When Coren Mitchell describes the actual rape she acknowledges that this was a horrific crime, and reports her feelings of rage at reading about such brutality. However even when describing the rape there is some softening or reticence about the way she does so:
A few weeks later, Polanski took Samantha to Jack Nicholson’s house, gave her several glasses of champagne and part of a sleeping pill, then had sex with her. It was statutory rape. Geimer says: “It was rape in every sense of the word. I said no.”
The way in which he had sex with her is indelicate to include, but important. Geimer’s book expresses it with literate sarcasm: referring to a sympathetic psychological report after Polanski’s arrest, which cited his “solicitude concerning pregnancy” as a mitigating factor, Geimer says this was “an interesting new euphemism for sodomy”.
There was no need to note that this was statutory rape, a phrase which could be taken to imply apparent consent on Geimer’s part. And she twice uses the phrase ‘had sex with’, even though she quotes Geimer quite clearly saying ‘it was rape’.
The part about Polanski’s own terrible early experiences is perhaps not the most egregious part of the article (though, as others have said, these things are no excuse for rape). This was awful though:

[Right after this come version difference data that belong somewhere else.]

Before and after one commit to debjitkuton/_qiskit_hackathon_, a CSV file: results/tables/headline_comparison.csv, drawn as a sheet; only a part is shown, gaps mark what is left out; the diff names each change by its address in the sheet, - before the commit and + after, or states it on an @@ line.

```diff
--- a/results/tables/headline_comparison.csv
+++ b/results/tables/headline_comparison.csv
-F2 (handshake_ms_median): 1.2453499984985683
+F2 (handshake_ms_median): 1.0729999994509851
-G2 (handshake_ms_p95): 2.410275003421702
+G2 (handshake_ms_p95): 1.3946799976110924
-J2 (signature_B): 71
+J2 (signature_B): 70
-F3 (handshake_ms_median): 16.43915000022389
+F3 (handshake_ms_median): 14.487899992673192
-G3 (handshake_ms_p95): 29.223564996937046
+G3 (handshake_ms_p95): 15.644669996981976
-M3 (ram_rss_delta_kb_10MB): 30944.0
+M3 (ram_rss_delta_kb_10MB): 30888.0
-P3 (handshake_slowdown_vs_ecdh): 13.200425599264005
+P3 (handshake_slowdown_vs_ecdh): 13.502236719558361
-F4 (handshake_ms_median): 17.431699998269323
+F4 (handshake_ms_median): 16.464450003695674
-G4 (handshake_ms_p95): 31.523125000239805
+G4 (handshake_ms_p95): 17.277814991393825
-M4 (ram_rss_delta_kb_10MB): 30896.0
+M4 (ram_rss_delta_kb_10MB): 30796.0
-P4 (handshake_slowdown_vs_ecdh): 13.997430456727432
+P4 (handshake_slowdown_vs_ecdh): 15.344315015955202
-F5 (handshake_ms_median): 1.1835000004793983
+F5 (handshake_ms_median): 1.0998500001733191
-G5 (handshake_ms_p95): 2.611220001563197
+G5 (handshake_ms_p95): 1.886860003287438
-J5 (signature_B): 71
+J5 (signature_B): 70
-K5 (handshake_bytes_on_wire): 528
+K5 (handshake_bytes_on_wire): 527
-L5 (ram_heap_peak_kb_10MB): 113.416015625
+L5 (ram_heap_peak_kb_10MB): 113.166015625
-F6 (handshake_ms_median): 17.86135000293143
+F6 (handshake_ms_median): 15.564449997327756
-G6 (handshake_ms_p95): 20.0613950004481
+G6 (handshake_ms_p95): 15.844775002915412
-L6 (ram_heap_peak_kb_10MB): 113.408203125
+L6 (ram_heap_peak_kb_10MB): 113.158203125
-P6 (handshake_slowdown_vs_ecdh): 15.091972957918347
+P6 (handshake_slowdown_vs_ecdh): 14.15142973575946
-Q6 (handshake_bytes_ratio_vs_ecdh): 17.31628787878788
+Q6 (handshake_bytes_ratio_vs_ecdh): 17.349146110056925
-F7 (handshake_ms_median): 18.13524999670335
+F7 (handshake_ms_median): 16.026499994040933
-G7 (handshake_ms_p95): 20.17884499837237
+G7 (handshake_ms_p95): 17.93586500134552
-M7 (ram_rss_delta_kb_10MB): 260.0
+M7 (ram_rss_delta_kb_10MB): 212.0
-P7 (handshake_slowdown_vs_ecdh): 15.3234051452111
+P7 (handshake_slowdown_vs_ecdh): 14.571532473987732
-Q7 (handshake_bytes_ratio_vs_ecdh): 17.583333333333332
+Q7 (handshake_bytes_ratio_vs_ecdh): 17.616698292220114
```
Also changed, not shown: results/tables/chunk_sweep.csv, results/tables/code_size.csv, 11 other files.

“A second complicating factor is that Polanski’s work is filled with beauty and humanity.”
It’s not remotely complicating. One may perhaps compartmentalise one’s appreciation for Polanski’s work from one’s feelings about him personally, but his films do not affect or mitigate, in any way, his responsibility for his actions. (I was very much on the U.S. Army officer’s side in Taking Sides, Szabó’s excellent film about Furtwängler.)
It is possible that the brief passages she quotes here from Geimer read differently in their original context but taken in isolation they are worrying:

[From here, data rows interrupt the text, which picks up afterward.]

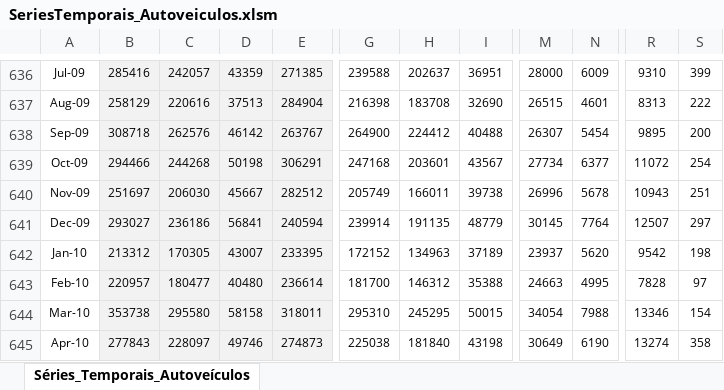
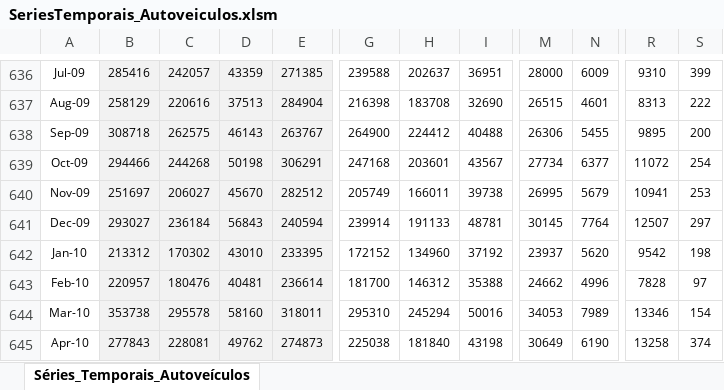
Before and after one commit to tomasbarcellos/anfavea, an Excel workbook: inst/ext/SeriesTemporais_Autoveiculos.xlsm, sheet Séries_Temporais_Autoveículos, drawn as a sheet; only a part is shown, gaps mark what is left out; values as stored, in another font and other column widths than the file's, no borders; the diff covers the shown part only; the diff names each change by its address in the sheet, - before the commit and + after, or states it on an @@ line.

```diff
--- a/inst/ext/SeriesTemporais_Autoveiculos.xlsm (sheet Séries_Temporais_Autoveículos)
+++ b/inst/ext/SeriesTemporais_Autoveiculos.xlsm (sheet Séries_Temporais_Autoveículos)
-C638: 262576
+C638: 262575
-D638: 46142
+D638: 46143
-M638: 26307
+M638: 26306
-N638: 5454
+N638: 5455
-C640: 206030
+C640: 206027
-D640: 45667
+D640: 45670
-M640: 26996
+M640: 26995
-N640: 5678
+N640: 5679
-R640: 10943
+R640: 10941
-S640: 251
+S640: 253
-C641: 236186
+C641: 236184
-D641: 56841
+D641: 56843
-H641: 191135
+H641: 191133
-I641: 48779
+I641: 48781
-C642: 170305
+C642: 170302
-D642: 43007
+D642: 43010
-H642: 134963
+H642: 134960
-I642: 37189
+I642: 37192
-C643: 180477
+C643: 180476
-D643: 40480
+D643: 40481
-M643: 24663
+M643: 24662
-N643: 4995
+N643: 4996
-C644: 295580
+C644: 295578
-D644: 58158
+D644: 58160
-H644: 245295
+H644: 245294
-I644: 50015
+I644: 50016
-M644: 34054
+M644: 34053
-N644: 7988
+N644: 7989
-C645: 228097
+C645: 228081
-D645: 49746
+D645: 49762
-R645: 13274
+R645: 13258
-S645: 358
+S645: 374
```
Also changed, not shown: 24 added rows and 797 edited cells elsewhere in this sheet, formulas that keep their value, inst/ext/SeriesTemporais_Emprego.xlsx, inst/ext/SeriesTemporais_Exportacoes_em_valor.xlsx, 11 other files.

She says that the police investigation, hospital exams and reporting of the case were more traumatic than the attack itself. She says: “I did something wrong, I was stupid… To pose topless, and to drink and to take the [sleeping] pill.”
It is so easy and tempting to knock this into a pigeonhole: the misguided self-blame and denial of the victim. But this woman is too smart and articulate for us comfortably to assume we know better. She puts these complicated thoughts out there, alongside her anger, not because she’s too damaged to think clearly but because she can’t bear the world’s oversimplification.

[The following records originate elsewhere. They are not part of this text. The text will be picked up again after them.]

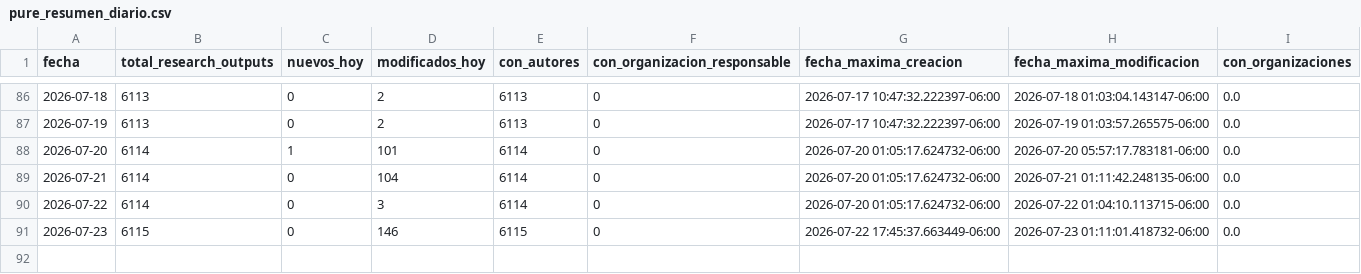
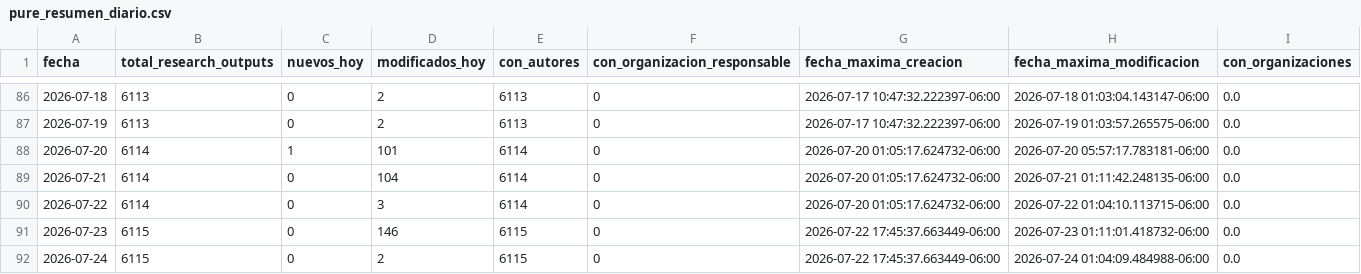
Before and after one commit to victorinox93/pure_daily, a CSV file: data/pure_resumen_diario.csv, drawn as a sheet; only a part is shown, gaps mark what is left out; the diff names each change by its address in the sheet, - before the commit and + after, or states it on an @@ line.

```diff
--- a/data/pure_resumen_diario.csv
+++ b/data/pure_resumen_diario.csv
+row 92: 2026-07-24 | 6115 | 0 | 2 | 6115 | 0 | 2026-07-22 17:45:37.663449-06:00 | 2026-07-24 01:04:09.484988-06:00 | 0.0
```
Also changed, not shown: 2 other files.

When a therapist on the Oprah Winfrey show explained that Geimer was suffering from “victim’s guilt”, she said this was “patronising”; who would dare patronise her further by saying that it wasn’t?
You can’t really argue with her statement that the official investigation of the rape was more traumatic than the attack itself – if that’s her subjective perception. But certainly when taken out of context and juxtaposed with ‘I did something wrong, I was stupid’ the effect is to gloss over the actual rape and suggest that a child victim of rape – that any victim of rape – should take at least some of the responsibility for what was done to her. I think it is actually more patronising to treat Geimer as someone whose views, including her interpretation of her own experiences, cannot be contested than it is to take issue with her words, and the effects they may have. Here is a good response from Ending Victimisation and Abuse.
Update Someone commenting at the Guardian has made a very interesting point – that Geimer’s ‘I was wrong’ quote should be seen as her criticism of the way the investigation was handled, a kind of ventriloquisation of the way she was judged by others. That reading is perhaps hinted at in the words leading up to the quote in Victoria CM’s piece. However the way she goes on to characterise Geimer’s position as ‘self-blame’ doesn’t help the reader see that Geimer is (perhaps) analysing the way her treatment made her internalise a sense that she was to blame, rather than asserting that what happened was remotely her fault.